*Exercise instructions*:
Reproduce all entries precisely, down to the last character.

(Version difference data)
____________
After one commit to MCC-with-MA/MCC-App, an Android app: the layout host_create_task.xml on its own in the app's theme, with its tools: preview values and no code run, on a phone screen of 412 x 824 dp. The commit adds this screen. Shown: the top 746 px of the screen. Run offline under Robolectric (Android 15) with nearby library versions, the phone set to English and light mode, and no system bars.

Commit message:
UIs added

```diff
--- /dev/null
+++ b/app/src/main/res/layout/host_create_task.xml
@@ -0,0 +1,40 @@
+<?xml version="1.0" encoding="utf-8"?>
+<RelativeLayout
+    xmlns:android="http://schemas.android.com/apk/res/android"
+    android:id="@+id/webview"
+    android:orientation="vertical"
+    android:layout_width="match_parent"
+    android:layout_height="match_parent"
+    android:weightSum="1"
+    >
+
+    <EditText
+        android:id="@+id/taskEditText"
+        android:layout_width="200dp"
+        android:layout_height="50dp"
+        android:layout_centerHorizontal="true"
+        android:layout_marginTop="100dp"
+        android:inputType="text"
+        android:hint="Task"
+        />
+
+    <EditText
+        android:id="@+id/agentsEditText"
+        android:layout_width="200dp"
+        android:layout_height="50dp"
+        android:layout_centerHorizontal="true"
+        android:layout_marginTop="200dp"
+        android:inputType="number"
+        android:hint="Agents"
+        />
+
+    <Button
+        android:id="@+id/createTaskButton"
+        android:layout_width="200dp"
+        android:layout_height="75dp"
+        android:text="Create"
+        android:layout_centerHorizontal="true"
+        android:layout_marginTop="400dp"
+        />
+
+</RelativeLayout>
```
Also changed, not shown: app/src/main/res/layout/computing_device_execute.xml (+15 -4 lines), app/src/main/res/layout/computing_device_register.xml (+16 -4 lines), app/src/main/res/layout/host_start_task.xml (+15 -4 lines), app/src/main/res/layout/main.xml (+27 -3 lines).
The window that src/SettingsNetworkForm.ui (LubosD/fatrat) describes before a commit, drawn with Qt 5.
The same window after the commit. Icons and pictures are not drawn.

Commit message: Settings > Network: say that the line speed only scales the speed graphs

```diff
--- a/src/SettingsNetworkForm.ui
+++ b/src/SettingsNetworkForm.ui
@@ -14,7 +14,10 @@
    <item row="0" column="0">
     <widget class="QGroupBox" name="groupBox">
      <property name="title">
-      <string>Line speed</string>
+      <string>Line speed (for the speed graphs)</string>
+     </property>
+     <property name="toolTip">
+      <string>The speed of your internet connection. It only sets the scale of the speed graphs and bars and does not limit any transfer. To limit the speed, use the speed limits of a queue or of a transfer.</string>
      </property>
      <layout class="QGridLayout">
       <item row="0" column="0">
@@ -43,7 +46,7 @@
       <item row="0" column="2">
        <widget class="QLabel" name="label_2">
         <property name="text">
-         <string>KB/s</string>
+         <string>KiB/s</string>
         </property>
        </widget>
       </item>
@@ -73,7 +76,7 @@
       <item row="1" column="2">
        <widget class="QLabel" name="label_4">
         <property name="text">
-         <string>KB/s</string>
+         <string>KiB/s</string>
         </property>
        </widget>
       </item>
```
____________
*Solution*:
After one commit to MCC-with-MA/MCC-App, an Android app: the layout host_create_task.xml on its own in the app's theme, with its tools: preview values and no code run, on a phone screen of 412 x 824 dp. The commit adds this screen. Shown: the top 746 px of the screen. Run offline under Robolectric (Android 15) with nearby library versions, the phone set to English and light mode, and no system bars.

Commit message:
UIs added

```diff
--- /dev/null
+++ b/app/src/main/res/layout/host_create_task.xml
@@ -0,0 +1,40 @@
+<?xml version="1.0" encoding="utf-8"?>
+<RelativeLayout
+    xmlns:android="http://schemas.android.com/apk/res/android"
+    android:id="@+id/webview"
+    android:orientation="vertical"
+    android:layout_width="match_parent"
+    android:layout_height="match_parent"
+    android:weightSum="1"
+    >
+
+    <EditText
+        android:id="@+id/taskEditText"
+        android:layout_width="200dp"
+        android:layout_height="50dp"
+        android:layout_centerHorizontal="true"
+        android:layout_marginTop="100dp"
+        android:inputType="text"
+        android:hint="Task"
+        />
+
+    <EditText
+        android:id="@+id/agentsEditText"
+        android:layout_width="200dp"
+        android:layout_height="50dp"
+        android:layout_centerHorizontal="true"
+        android:layout_marginTop="200dp"
+        android:inputType="number"
+        android:hint="Agents"
+        />
+
+    <Button
+        android:id="@+id/createTaskButton"
+        android:layout_width="200dp"
+        android:layout_height="75dp"
+        android:text="Create"
+        android:layout_centerHorizontal="true"
+        android:layout_marginTop="400dp"
+        />
+
+</RelativeLayout>
```
Also changed, not shown: app/src/main/res/layout/computing_device_execute.xml (+15 -4 lines), app/src/main/res/layout/computing_device_register.xml (+16 -4 lines), app/src/main/res/layout/host_start_task.xml (+15 -4 lines), app/src/main/res/layout/main.xml (+27 -3 lines).
The window that src/SettingsNetworkForm.ui (LubosD/fatrat) describes before a commit, drawn with Qt 5.
The same window after the commit. Icons and pictures are not drawn.

Commit message: Settings > Network: say that the line speed only scales the speed graphs

```diff
--- a/src/SettingsNetworkForm.ui
+++ b/src/SettingsNetworkForm.ui
@@ -14,7 +14,10 @@
    <item row="0" column="0">
     <widget class="QGroupBox" name="groupBox">
      <property name="title">
-      <string>Line speed</string>
+      <string>Line speed (for the speed graphs)</string>
+     </property>
+     <property name="toolTip">
+      <string>The speed of your internet connection. It only sets the scale of the speed graphs and bars and does not limit any transfer. To limit the speed, use the speed limits of a queue or of a transfer.</string>
      </property>
      <layout class="QGridLayout">
       <item row="0" column="0">
@@ -43,7 +46,7 @@
       <item row="0" column="2">
        <widget class="QLabel" name="label_2">
         <property name="text">
-         <string>KB/s</string>
+         <string>KiB/s</string>
         </property>
        </widget>
       </item>
@@ -73,7 +76,7 @@
       <item row="1" column="2">
        <widget class="QLabel" name="label_4">
         <property name="text">
-         <string>KB/s</string>
+         <string>KiB/s</string>
         </property>
        </widget>
       </item>
```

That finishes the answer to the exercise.